(Revision tracking records)
"""

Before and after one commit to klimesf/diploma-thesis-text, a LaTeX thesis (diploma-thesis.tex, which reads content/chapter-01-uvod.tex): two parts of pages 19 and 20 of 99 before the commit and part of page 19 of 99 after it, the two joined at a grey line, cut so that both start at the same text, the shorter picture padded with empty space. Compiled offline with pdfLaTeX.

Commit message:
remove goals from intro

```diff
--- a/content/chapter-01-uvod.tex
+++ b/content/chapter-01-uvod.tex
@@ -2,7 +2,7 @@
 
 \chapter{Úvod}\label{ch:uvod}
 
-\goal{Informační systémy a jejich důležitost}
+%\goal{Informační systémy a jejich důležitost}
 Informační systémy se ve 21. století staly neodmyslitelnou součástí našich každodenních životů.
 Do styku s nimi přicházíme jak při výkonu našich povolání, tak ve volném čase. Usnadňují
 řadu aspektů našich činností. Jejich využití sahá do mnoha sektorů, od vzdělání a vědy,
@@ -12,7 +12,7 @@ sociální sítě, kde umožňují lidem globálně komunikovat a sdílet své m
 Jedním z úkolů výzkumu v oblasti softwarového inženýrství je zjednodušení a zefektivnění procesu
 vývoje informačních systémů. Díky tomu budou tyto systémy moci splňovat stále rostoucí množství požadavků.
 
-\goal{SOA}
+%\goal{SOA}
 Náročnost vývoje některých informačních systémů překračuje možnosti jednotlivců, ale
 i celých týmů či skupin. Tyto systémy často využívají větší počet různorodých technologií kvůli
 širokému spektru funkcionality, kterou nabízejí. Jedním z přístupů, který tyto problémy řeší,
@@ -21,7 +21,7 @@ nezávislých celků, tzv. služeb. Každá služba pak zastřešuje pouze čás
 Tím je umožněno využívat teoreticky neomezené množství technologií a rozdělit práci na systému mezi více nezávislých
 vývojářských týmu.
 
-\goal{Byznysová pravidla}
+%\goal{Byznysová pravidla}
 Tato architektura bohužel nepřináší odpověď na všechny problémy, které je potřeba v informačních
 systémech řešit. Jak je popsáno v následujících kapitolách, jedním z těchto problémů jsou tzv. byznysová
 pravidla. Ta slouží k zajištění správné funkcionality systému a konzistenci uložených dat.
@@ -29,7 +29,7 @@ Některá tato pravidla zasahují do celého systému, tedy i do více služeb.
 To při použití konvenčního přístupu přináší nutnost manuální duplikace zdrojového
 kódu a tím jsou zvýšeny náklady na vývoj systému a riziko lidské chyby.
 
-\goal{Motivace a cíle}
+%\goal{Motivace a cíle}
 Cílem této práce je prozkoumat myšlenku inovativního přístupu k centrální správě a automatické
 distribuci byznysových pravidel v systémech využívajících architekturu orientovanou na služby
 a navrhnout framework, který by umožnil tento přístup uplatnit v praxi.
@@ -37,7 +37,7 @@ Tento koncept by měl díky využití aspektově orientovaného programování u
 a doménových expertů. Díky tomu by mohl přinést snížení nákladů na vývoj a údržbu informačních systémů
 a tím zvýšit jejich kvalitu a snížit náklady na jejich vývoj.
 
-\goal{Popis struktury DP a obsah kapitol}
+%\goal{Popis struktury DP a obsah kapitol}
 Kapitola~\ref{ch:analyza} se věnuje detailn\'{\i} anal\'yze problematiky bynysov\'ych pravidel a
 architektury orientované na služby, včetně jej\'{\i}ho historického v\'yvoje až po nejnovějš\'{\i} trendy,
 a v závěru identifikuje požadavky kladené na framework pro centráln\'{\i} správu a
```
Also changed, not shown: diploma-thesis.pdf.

"""

What is expected
Every entry needs to be copied exactly as it was written.

Exercise result
Before and after one commit to klimesf/diploma-thesis-text, a LaTeX thesis (diploma-thesis.tex, which reads content/chapter-01-uvod.tex): two parts of pages 19 and 20 of 99 before the commit and part of page 19 of 99 after it, the two joined at a grey line, cut so that both start at the same text, the shorter picture padded with empty space. Compiled offline with pdfLaTeX.

Commit message:
remove goals from intro

```diff
--- a/content/chapter-01-uvod.tex
+++ b/content/chapter-01-uvod.tex
@@ -2,7 +2,7 @@
 
 \chapter{Úvod}\label{ch:uvod}
 
-\goal{Informační systémy a jejich důležitost}
+%\goal{Informační systémy a jejich důležitost}
 Informační systémy se ve 21. století staly neodmyslitelnou součástí našich každodenních životů.
 Do styku s nimi přicházíme jak při výkonu našich povolání, tak ve volném čase. Usnadňují
 řadu aspektů našich činností. Jejich využití sahá do mnoha sektorů, od vzdělání a vědy,
@@ -12,7 +12,7 @@ sociální sítě, kde umožňují lidem globálně komunikovat a sdílet své m
 Jedním z úkolů výzkumu v oblasti softwarového inženýrství je zjednodušení a zefektivnění procesu
 vývoje informačních systémů. Díky tomu budou tyto systémy moci splňovat stále rostoucí množství požadavků.
 
-\goal{SOA}
+%\goal{SOA}
 Náročnost vývoje některých informačních systémů překračuje možnosti jednotlivců, ale
 i celých týmů či skupin. Tyto systémy často využívají větší počet různorodých technologií kvůli
 širokému spektru funkcionality, kterou nabízejí. Jedním z přístupů, který tyto problémy řeší,
@@ -21,7 +21,7 @@ nezávislých celků, tzv. služeb. Každá služba pak zastřešuje pouze čás
 Tím je umožněno využívat teoreticky neomezené množství technologií a rozdělit práci na systému mezi více nezávislých
 vývojářských týmu.
 
-\goal{Byznysová pravidla}
+%\goal{Byznysová pravidla}
 Tato architektura bohužel nepřináší odpověď na všechny problémy, které je potřeba v informačních
 systémech řešit. Jak je popsáno v následujících kapitolách, jedním z těchto problémů jsou tzv. byznysová
 pravidla. Ta slouží k zajištění správné funkcionality systému a konzistenci uložených dat.
@@ -29,7 +29,7 @@ Některá tato pravidla zasahují do celého systému, tedy i do více služeb.
 To při použití konvenčního přístupu přináší nutnost manuální duplikace zdrojového
 kódu a tím jsou zvýšeny náklady na vývoj systému a riziko lidské chyby.
 
-\goal{Motivace a cíle}
+%\goal{Motivace a cíle}
 Cílem této práce je prozkoumat myšlenku inovativního přístupu k centrální správě a automatické
 distribuci byznysových pravidel v systémech využívajících architekturu orientovanou na služby
 a navrhnout framework, který by umožnil tento přístup uplatnit v praxi.
@@ -37,7 +37,7 @@ Tento koncept by měl díky využití aspektově orientovaného programování u
 a doménových expertů. Díky tomu by mohl přinést snížení nákladů na vývoj a údržbu informačních systémů
 a tím zvýšit jejich kvalitu a snížit náklady na jejich vývoj.
 
-\goal{Popis struktury DP a obsah kapitol}
+%\goal{Popis struktury DP a obsah kapitol}
 Kapitola~\ref{ch:analyza} se věnuje detailn\'{\i} anal\'yze problematiky bynysov\'ych pravidel a
 architektury orientované na služby, včetně jej\'{\i}ho historického v\'yvoje až po nejnovějš\'{\i} trendy,
 a v závěru identifikuje požadavky kladené na framework pro centráln\'{\i} správu a
```
Also changed, not shown: diploma-thesis.pdf.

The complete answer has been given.